Your billing statements are a form of communication to clients. They tell the clients what you have done, of course, and how long you spent doing it. But billing statements also should convey to clients the value of your services and what they are getting for the money they are spending. Develop a procedure for communicating your fees and costs to clients and stick to it consistently. Make sure your clients understand how much and for which work they will be charged. Make sure they understand and are satisfied before you get deeply involved in their case. Fee disputes can be ugly and often lead to a malpractice claim. Here are some issues to consider.


I generally leave ethics to the real experts: people such as Tim Pierce and Aviva Kaiser at the State Bar of Wisconsin or Keith Sellen at the OLR. But generally, here are some questions for you to ponder when assessing how prepared you are to deal with this part of your practice.

Trust Accounts

Questions about trust account rules are best left to the experts such as the State Bar’s Pierce and Kaiser. However, compliance with the rules is an issue that bears mentioning because it is an important one. Trust accounts are not something you learn much about in law school, and lawyers often either overlook trust account matters or give them only cursory attention. But improper management of trust accounts can lead to lawyers being disciplined. Here are questions to consider.

Taking Care of Yourself

The legal profession might have sounded glamorous before law school, but practicing lawyers quickly learn that it is not all glamour. The reality is that a career as a lawyer includes ups and downs. How you deal with the pressures of practice can determine your success as well as your ability to stay healthy and happy and help you avoid mistakes that can prove costly. Lawyers can do several things to prevent or reduce the anxiety that comes with the job, but they must be able to step back and assess what’s going on. Ask yourself the following questions:

If you need help coping with the stress of practice or other issues affecting your ability to practice, contact the State Bar’s Wisconsin Lawyers Assistance (WisLAP) program. WisLAP offers confidential, 24-hour assistance through its Hotline, (800) 543-2625.

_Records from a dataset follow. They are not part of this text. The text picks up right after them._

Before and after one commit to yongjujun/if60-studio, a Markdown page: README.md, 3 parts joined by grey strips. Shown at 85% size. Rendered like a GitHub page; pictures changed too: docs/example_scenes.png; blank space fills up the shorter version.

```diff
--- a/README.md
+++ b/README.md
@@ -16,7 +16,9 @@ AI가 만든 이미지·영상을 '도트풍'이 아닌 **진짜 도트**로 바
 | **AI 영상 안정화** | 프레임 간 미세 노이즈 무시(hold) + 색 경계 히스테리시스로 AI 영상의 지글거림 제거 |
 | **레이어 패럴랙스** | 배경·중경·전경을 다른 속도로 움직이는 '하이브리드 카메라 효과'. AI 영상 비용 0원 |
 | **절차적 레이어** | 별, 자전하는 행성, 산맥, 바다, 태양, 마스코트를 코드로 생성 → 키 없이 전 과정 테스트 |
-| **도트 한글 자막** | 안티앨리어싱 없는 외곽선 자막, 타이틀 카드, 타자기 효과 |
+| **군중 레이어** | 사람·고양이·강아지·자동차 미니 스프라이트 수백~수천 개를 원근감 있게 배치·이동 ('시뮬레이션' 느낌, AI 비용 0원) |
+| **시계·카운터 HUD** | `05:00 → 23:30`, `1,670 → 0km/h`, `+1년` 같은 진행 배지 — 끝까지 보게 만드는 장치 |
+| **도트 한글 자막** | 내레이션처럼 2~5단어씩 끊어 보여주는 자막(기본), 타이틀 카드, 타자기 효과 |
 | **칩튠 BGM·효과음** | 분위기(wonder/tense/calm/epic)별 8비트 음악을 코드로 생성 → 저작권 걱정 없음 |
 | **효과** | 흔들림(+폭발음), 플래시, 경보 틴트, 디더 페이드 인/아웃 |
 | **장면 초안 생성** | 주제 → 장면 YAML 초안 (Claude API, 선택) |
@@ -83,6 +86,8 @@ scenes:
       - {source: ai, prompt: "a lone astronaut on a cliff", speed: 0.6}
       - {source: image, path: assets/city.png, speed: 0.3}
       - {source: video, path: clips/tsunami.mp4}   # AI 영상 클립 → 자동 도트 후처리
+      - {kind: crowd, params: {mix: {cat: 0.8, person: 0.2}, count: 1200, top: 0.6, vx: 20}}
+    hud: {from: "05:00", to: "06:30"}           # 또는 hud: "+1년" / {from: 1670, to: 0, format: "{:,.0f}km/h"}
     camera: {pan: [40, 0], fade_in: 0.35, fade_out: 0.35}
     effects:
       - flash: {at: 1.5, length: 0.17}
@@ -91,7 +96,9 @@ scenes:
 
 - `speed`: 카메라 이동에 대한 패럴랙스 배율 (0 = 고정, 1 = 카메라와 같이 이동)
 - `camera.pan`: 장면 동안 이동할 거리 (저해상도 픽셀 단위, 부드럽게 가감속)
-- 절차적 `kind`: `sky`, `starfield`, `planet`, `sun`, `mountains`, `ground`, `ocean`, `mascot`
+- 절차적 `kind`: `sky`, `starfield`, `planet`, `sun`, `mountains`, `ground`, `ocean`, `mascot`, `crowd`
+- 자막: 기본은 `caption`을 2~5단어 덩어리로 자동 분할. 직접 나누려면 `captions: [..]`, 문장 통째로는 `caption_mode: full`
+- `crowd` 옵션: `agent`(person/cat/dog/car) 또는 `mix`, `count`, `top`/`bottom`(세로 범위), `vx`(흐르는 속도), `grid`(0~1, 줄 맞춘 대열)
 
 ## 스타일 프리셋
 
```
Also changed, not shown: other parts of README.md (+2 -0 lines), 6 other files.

Practicing law can be very fulfilling and satisfying, but it also contains potential pitfalls. Be aware of the hazards and take the necessary steps to avoid them. As the saying goes in the malpractice insurance world, “Even good lawyers make mistakes.” All lawyers occasionally make mistakes, but the better your practice management procedures are, the less likely you are to commit malpractice.